## The data
________________________
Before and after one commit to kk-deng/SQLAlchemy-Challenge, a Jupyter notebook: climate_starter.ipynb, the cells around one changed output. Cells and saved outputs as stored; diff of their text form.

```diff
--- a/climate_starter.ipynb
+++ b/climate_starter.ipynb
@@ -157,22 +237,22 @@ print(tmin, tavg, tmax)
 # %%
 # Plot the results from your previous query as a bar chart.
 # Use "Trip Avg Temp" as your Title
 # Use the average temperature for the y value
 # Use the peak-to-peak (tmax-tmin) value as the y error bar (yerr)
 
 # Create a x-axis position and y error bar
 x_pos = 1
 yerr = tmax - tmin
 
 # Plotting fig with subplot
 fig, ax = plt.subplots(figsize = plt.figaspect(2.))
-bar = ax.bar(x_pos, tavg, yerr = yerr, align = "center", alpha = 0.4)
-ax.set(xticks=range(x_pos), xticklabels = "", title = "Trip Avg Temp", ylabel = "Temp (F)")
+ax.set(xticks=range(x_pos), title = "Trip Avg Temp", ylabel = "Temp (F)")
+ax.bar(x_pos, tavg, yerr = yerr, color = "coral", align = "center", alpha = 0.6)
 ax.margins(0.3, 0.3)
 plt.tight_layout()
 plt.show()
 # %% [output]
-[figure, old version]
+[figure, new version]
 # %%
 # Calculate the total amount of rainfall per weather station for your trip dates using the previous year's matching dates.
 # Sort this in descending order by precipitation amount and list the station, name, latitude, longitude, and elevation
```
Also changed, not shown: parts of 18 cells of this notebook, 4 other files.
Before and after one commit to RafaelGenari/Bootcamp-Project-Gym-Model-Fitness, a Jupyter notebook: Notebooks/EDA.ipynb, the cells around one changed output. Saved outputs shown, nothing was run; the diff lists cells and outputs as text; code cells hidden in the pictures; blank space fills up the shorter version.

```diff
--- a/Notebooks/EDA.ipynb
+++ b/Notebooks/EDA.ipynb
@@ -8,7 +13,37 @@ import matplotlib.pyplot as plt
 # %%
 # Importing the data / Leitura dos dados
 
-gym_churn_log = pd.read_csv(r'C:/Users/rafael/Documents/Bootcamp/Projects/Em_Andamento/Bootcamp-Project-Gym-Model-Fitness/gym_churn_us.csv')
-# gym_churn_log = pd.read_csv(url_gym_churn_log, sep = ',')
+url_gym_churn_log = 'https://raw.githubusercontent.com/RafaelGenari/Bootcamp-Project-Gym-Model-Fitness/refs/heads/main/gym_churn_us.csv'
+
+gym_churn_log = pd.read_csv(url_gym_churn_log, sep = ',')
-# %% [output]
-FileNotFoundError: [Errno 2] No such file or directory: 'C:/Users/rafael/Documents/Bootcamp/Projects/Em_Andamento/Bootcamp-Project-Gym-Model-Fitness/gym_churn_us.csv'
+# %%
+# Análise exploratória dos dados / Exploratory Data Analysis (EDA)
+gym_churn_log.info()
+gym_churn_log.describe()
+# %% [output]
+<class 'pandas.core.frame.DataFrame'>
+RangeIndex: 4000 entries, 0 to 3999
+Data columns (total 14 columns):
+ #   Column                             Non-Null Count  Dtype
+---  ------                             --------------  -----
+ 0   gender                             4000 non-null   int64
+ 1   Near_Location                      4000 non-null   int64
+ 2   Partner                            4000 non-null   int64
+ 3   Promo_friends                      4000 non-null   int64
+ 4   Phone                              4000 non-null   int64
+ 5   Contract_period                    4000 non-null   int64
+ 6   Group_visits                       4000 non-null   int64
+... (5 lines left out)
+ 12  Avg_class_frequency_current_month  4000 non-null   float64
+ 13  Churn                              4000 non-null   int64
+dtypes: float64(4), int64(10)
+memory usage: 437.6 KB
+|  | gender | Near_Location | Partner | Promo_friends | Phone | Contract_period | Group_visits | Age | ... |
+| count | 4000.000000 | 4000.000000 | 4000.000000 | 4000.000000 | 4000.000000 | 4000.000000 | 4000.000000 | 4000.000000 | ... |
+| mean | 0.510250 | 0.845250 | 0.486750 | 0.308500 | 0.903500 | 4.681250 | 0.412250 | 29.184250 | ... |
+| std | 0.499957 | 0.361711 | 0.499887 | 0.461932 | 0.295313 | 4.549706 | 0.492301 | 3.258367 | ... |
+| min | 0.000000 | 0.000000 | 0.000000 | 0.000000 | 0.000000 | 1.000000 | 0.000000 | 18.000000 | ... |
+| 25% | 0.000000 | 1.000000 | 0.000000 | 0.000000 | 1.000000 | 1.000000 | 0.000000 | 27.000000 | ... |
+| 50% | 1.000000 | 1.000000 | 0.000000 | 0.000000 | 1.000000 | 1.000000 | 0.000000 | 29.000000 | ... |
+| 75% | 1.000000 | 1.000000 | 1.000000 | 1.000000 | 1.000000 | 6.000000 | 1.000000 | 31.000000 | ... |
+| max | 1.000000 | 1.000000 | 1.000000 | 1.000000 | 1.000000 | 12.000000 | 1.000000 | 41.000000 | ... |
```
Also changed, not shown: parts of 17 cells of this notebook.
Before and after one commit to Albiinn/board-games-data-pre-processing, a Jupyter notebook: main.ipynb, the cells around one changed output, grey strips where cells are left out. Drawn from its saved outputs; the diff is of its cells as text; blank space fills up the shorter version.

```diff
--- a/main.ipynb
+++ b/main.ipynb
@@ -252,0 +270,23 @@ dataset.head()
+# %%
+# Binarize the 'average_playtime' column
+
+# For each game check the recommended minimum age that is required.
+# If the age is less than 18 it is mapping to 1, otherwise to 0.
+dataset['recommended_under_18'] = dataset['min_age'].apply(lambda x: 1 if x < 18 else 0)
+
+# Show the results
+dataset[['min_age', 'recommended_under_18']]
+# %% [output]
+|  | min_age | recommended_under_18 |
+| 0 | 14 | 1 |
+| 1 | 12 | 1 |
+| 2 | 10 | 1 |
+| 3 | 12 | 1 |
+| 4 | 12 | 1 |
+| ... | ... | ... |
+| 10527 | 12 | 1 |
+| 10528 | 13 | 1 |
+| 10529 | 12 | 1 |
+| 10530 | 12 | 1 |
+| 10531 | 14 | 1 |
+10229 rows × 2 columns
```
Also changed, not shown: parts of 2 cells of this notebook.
________________________
## Your task
Word for word, write out every record.

## Your solution
Before and after one commit to kk-deng/SQLAlchemy-Challenge, a Jupyter notebook: climate_starter.ipynb, the cells around one changed output. Cells and saved outputs as stored; diff of their text form.

```diff
--- a/climate_starter.ipynb
+++ b/climate_starter.ipynb
@@ -157,22 +237,22 @@ print(tmin, tavg, tmax)
 # %%
 # Plot the results from your previous query as a bar chart.
 # Use "Trip Avg Temp" as your Title
 # Use the average temperature for the y value
 # Use the peak-to-peak (tmax-tmin) value as the y error bar (yerr)
 
 # Create a x-axis position and y error bar
 x_pos = 1
 yerr = tmax - tmin
 
 # Plotting fig with subplot
 fig, ax = plt.subplots(figsize = plt.figaspect(2.))
-bar = ax.bar(x_pos, tavg, yerr = yerr, align = "center", alpha = 0.4)
-ax.set(xticks=range(x_pos), xticklabels = "", title = "Trip Avg Temp", ylabel = "Temp (F)")
+ax.set(xticks=range(x_pos), title = "Trip Avg Temp", ylabel = "Temp (F)")
+ax.bar(x_pos, tavg, yerr = yerr, color = "coral", align = "center", alpha = 0.6)
 ax.margins(0.3, 0.3)
 plt.tight_layout()
 plt.show()
 # %% [output]
-[figure, old version]
+[figure, new version]
 # %%
 # Calculate the total amount of rainfall per weather station for your trip dates using the previous year's matching dates.
 # Sort this in descending order by precipitation amount and list the station, name, latitude, longitude, and elevation
```
Also changed, not shown: parts of 18 cells of this notebook, 4 other files.
Before and after one commit to RafaelGenari/Bootcamp-Project-Gym-Model-Fitness, a Jupyter notebook: Notebooks/EDA.ipynb, the cells around one changed output. Saved outputs shown, nothing was run; the diff lists cells and outputs as text; code cells hidden in the pictures; blank space fills up the shorter version.

```diff
--- a/Notebooks/EDA.ipynb
+++ b/Notebooks/EDA.ipynb
@@ -8,7 +13,37 @@ import matplotlib.pyplot as plt
 # %%
 # Importing the data / Leitura dos dados
 
-gym_churn_log = pd.read_csv(r'C:/Users/rafael/Documents/Bootcamp/Projects/Em_Andamento/Bootcamp-Project-Gym-Model-Fitness/gym_churn_us.csv')
-# gym_churn_log = pd.read_csv(url_gym_churn_log, sep = ',')
+url_gym_churn_log = 'https://raw.githubusercontent.com/RafaelGenari/Bootcamp-Project-Gym-Model-Fitness/refs/heads/main/gym_churn_us.csv'
+
+gym_churn_log = pd.read_csv(url_gym_churn_log, sep = ',')
-# %% [output]
-FileNotFoundError: [Errno 2] No such file or directory: 'C:/Users/rafael/Documents/Bootcamp/Projects/Em_Andamento/Bootcamp-Project-Gym-Model-Fitness/gym_churn_us.csv'
+# %%
+# Análise exploratória dos dados / Exploratory Data Analysis (EDA)
+gym_churn_log.info()
+gym_churn_log.describe()
+# %% [output]
+<class 'pandas.core.frame.DataFrame'>
+RangeIndex: 4000 entries, 0 to 3999
+Data columns (total 14 columns):
+ #   Column                             Non-Null Count  Dtype
+---  ------                             --------------  -----
+ 0   gender                             4000 non-null   int64
+ 1   Near_Location                      4000 non-null   int64
+ 2   Partner                            4000 non-null   int64
+ 3   Promo_friends                      4000 non-null   int64
+ 4   Phone                              4000 non-null   int64
+ 5   Contract_period                    4000 non-null   int64
+ 6   Group_visits                       4000 non-null   int64
+... (5 lines left out)
+ 12  Avg_class_frequency_current_month  4000 non-null   float64
+ 13  Churn                              4000 non-null   int64
+dtypes: float64(4), int64(10)
+memory usage: 437.6 KB
+|  | gender | Near_Location | Partner | Promo_friends | Phone | Contract_period | Group_visits | Age | ... |
+| count | 4000.000000 | 4000.000000 | 4000.000000 | 4000.000000 | 4000.000000 | 4000.000000 | 4000.000000 | 4000.000000 | ... |
+| mean | 0.510250 | 0.845250 | 0.486750 | 0.308500 | 0.903500 | 4.681250 | 0.412250 | 29.184250 | ... |
+| std | 0.499957 | 0.361711 | 0.499887 | 0.461932 | 0.295313 | 4.549706 | 0.492301 | 3.258367 | ... |
+| min | 0.000000 | 0.000000 | 0.000000 | 0.000000 | 0.000000 | 1.000000 | 0.000000 | 18.000000 | ... |
+| 25% | 0.000000 | 1.000000 | 0.000000 | 0.000000 | 1.000000 | 1.000000 | 0.000000 | 27.000000 | ... |
+| 50% | 1.000000 | 1.000000 | 0.000000 | 0.000000 | 1.000000 | 1.000000 | 0.000000 | 29.000000 | ... |
+| 75% | 1.000000 | 1.000000 | 1.000000 | 1.000000 | 1.000000 | 6.000000 | 1.000000 | 31.000000 | ... |
+| max | 1.000000 | 1.000000 | 1.000000 | 1.000000 | 1.000000 | 12.000000 | 1.000000 | 41.000000 | ... |
```
Also changed, not shown: parts of 17 cells of this notebook.
Before and after one commit to Albiinn/board-games-data-pre-processing, a Jupyter notebook: main.ipynb, the cells around one changed output, grey strips where cells are left out. Drawn from its saved outputs; the diff is of its cells as text; blank space fills up the shorter version.

```diff
--- a/main.ipynb
+++ b/main.ipynb
@@ -252,0 +270,23 @@ dataset.head()
+# %%
+# Binarize the 'average_playtime' column
+
+# For each game check the recommended minimum age that is required.
+# If the age is less than 18 it is mapping to 1, otherwise to 0.
+dataset['recommended_under_18'] = dataset['min_age'].apply(lambda x: 1 if x < 18 else 0)
+
+# Show the results
+dataset[['min_age', 'recommended_under_18']]
+# %% [output]
+|  | min_age | recommended_under_18 |
+| 0 | 14 | 1 |
+| 1 | 12 | 1 |
+| 2 | 10 | 1 |
+| 3 | 12 | 1 |
+| 4 | 12 | 1 |
+| ... | ... | ... |
+| 10527 | 12 | 1 |
+| 10528 | 13 | 1 |
+| 10529 | 12 | 1 |
+| 10530 | 12 | 1 |
+| 10531 | 14 | 1 |
+10229 rows × 2 columns
```
Also changed, not shown: parts of 2 cells of this notebook.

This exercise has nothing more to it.